Sheikh Maktoum described a gradual opening up process taking place within the economy and explained why the economy was in parts still restricted to some Emirati ownership.
"Stability is good for business," he explained. "And one part of stability is the distribution of wealth. The fact that the UAE government restricts foreign ownership has meant we have kept more wealth among the local population."
He argued the UAE had fared better compared to many other resource rich nations who had wasted opportunities for short-term cash.
"Would you interpret these relaxed foreign ownership rules as being a sign that there's no need for restrictions on foreign owners anymore?" probed Professor Vasvari.
"Global private equity funds coming into the region are sitting on lots of dry powder."
"I would love to make it 100%," he responded. "But I don't think that every indigenous person would do the right thing. We could see important assets sold (to foreigners) based on short-term thinking for big profits and that would trump their long-term benefit to the UAE."
Panellist Iyad Malas, partner at private equity firm Gateway Partners, said stability had been an important ingredient in the UAE success story. Dubai and Singapore based Gateway Partners connects private capital to investment opportunities across Africa, Middle East, South Asia and South East Asia.
"At the end of the day, the ownership has to be completely transparent and bulletproof,” he said. “This is an important factor in terms of attracting foreign investment. We haven't seen the benefit of global funds looking for opportunities in the UAE yet, but this recent relaxation of the rules is going to be an important factor as people begin to wake up to the opportunities here.”
The panel was completed by Omnia Kelig (EMBADJ2019). Kelig is Chairwoman and Managing Director of Naeem Financial Investments – a member of Naeem Holding Group, it sources private equity opportunities in the UAE and Egypt.
“The UAE is ranked 11th out of 190 countries by the World Bank for ease of doing business,” she said. “All the other GCC council members are lined up far below. When it comes to investment you know the right protections are in place and you know how to exit.
"However, there is a need for collaboration across countries to facilitate transaction execution."
"This recent relaxation of the rules is going to be an important factor as people begin to wake up to the opportunities here."
Malas concurred: "Legally it’s clear but the market liquidity isn’t there. And that's really the under development of local capital markets. If you look over the past 10 to 15 years, there's not been too many very successful exits through the capital markets.”

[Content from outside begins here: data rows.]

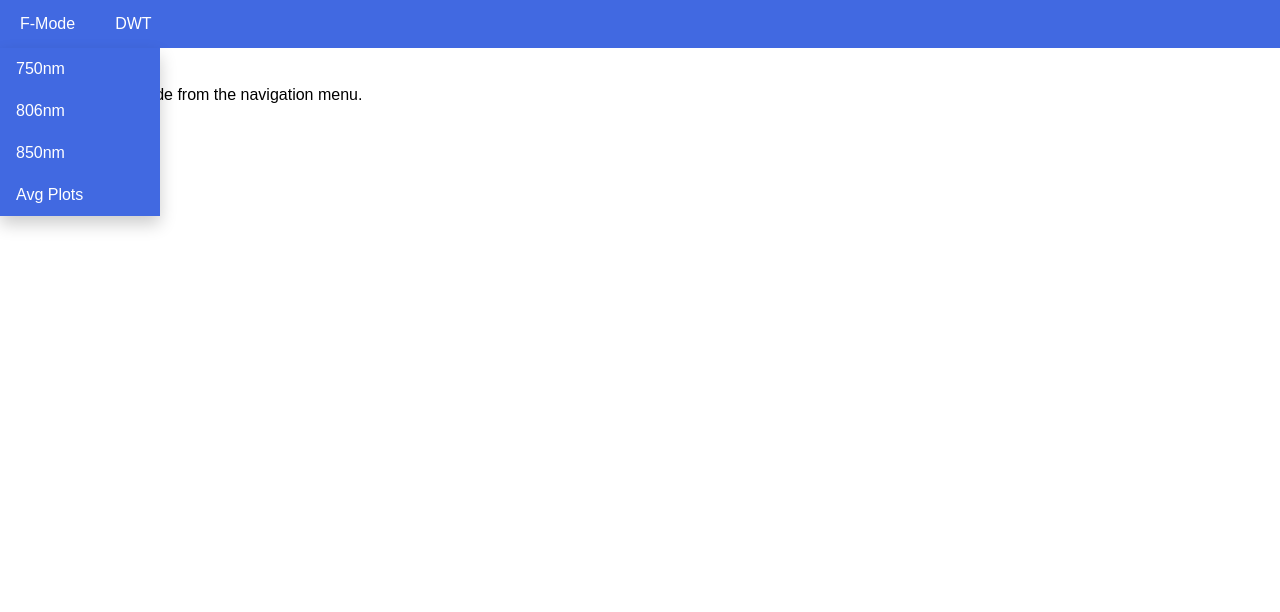
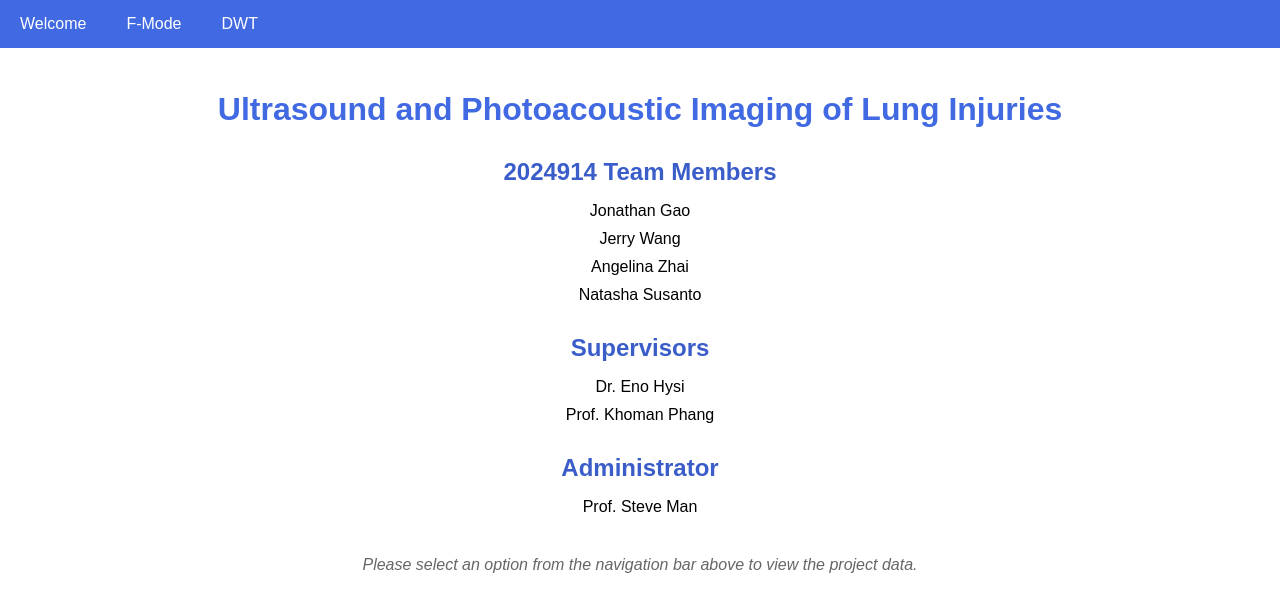
Before and after one commit to OPTIMUSGYZ/capstone_web, a Flask app: page / in a window 1280 px wide. Shown: the top 612 px of the page. Run offline with Flask 3, Linux system fonts and the light colour scheme.

Commit message:
welcome page

```diff
--- a/templates/index.html
+++ b/templates/index.html
@@ -136,11 +136,63 @@
             font-weight: normal;
             text-align: center;
         }
+
+        .content h1 {
+            color: #4169E1;
+            text-align: center;
+            margin-bottom: 30px;
+        }
+
+        .content h2 {
+            color: #3a5dc9;
+            margin-top: 20px;
+        }
+
+        .content ul {
+            list-style-type: none;
+            padding-left: 20px;
+        }
+
+        .content li {
+            margin-bottom: 10px;
+        }
+
+        .welcome-content {
+            text-align: center;
+            margin: 0 auto;
+        }
+
+        .welcome-content h1 {
+            color: #4169E1;
+            margin-bottom: 30px;
+        }
+
+        .welcome-content h2 {
+            color: #3a5dc9;
+            margin-top: 30px;
+            margin-bottom: 15px;
+        }
+
+        .welcome-content ul {
+            list-style-type: none;
+            padding-left: 0;
+        }
+
+        .welcome-content li {
+            margin-bottom: 10px;
+        }
+
+        .nav-instruction {
+            margin-top: 40px;
+            font-style: italic;
+            color: #666;
+        }
     </style>
 </head>
 <body>
 <nav class="navbar">
     <div class="navbar-container">
+        <a href="{{ url_for('index') }}">Welcome</a>
         <div class="dropdown">
             <a href="#">F-Mode</a>
             <div class="dropdown-content">
@@ -156,7 +208,26 @@
 
 <div class="content">
     {% if content == 'Welcome' %}
-    <p>Please select a mode from the navigation menu.</p>
+    <div class="welcome-content">
+        <h1>Ultrasound and Photoacoustic Imaging of Lung Injuries</h1>
+        <h2>2024914 Team Members</h2>
+        <ul>
+            <li>Jonathan Gao</li>
+            <li>Jerry Wang</li>
+            <li>Angelina Zhai</li>
+            <li>Natasha Susanto</li>
+        </ul>
+        <h2>Supervisors</h2>
+        <ul>
+            <li>Dr. Eno Hysi</li>
+            <li>Prof. Khoman Phang</li>
+        </ul>
+        <h2>Administrator</h2>
+        <ul>
+            <li>Prof. Steve Man</li>
+        </ul>
+        <p class="nav-instruction">Please select an option from the navigation bar above to view the project data.</p>
+    </div>
     {% elif content == 'DWT - Coming Soon' %}
     <p>DWT functionality is coming soon.</p>
     {% elif content in ['750nm Information', '806nm Information', '850nm Information'] %}
```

Malas said there was a case for greater regional cooperation: “We really think about this being one region, we need to have all the liquidity and that is something governments on a regional basis can do, which would be helpful for the development of any company.”
Professor Vasvari also put it to the panel that it was difficult for foreign private equity firms to compete with local companies backed by family wealth in the UAE.

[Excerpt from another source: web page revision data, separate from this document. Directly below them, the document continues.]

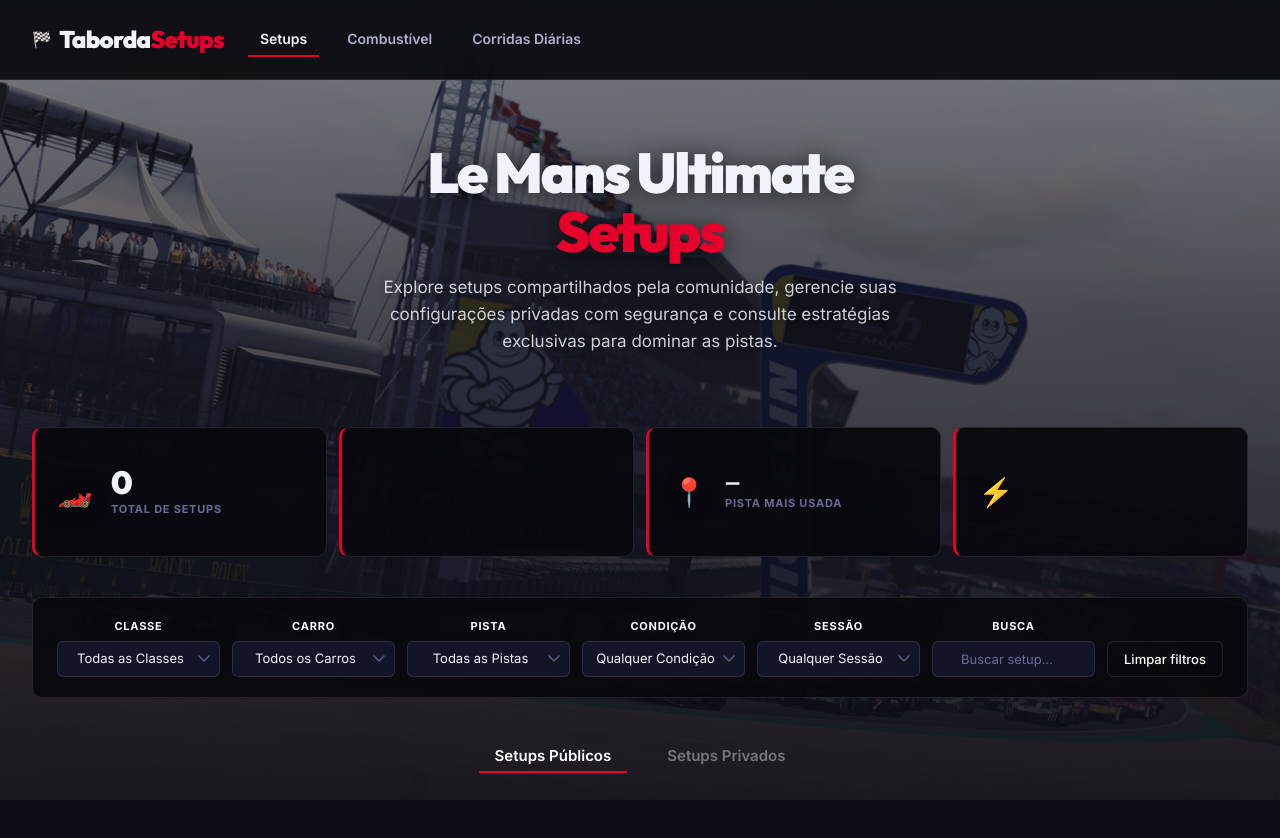
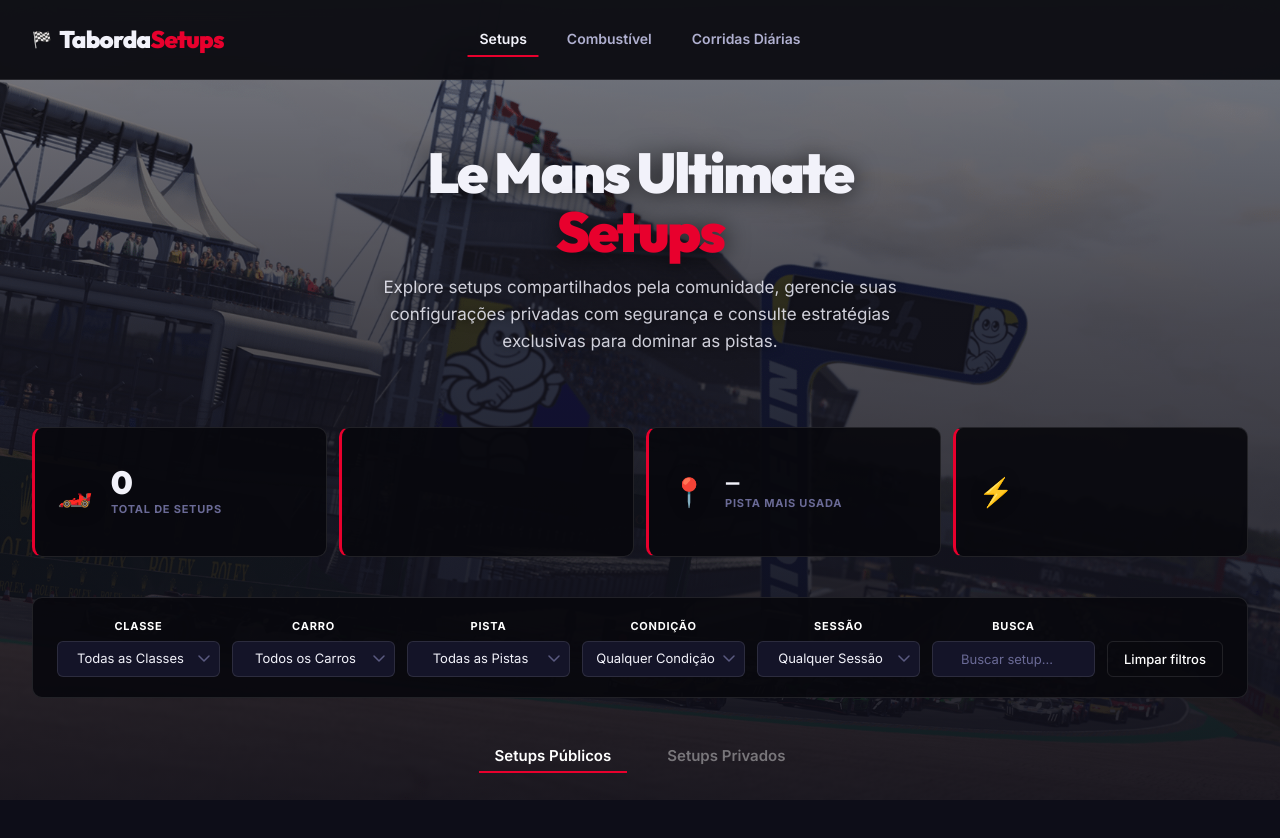
Before and after one commit to irwaynetaborda/LMU-Setups, a plain HTML site: page index.html in a window 1280 px wide. Drawn offline with nearby package versions, Linux system fonts and the light colour scheme; a script that the page names is missing.

Commit message:
style(header): center header navigation absolutely on desktop

```diff
--- a/css/style.css
+++ b/css/style.css
@@ -238,6 +238,15 @@
   align-items: center;
   gap: var(--s4);
   flex: 1;
+}
+
+@media (min-width: 769px) {
+  .header-nav {
+    position: absolute;
+    left: 50%;
+    transform: translateX(-50%);
+    flex: none;
+  }
 }
 
 .nav-link {
```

Malas said there is a generational shift taking place from making private investments towards an innovation and entrepreneurship culture in which foreign investment could play an important role in supporting new ventures.
"The main challenge is deal origination," said Kelig. "I see that the global private equity funds coming into the region are sitting on lots of dry powder. And with the sovereign funds and family offices active in the same industry as well, there will be too much money chasing too few good assets. This is why we need rational regional expansion."
Sheikh Maktoum advised investors to look for UAE firms with a global focus and scale to truly succeed. He hopes regional connections and growth, led by the UAE, would help the region’s companies, backed by foreign investment, emerge onto a world stage.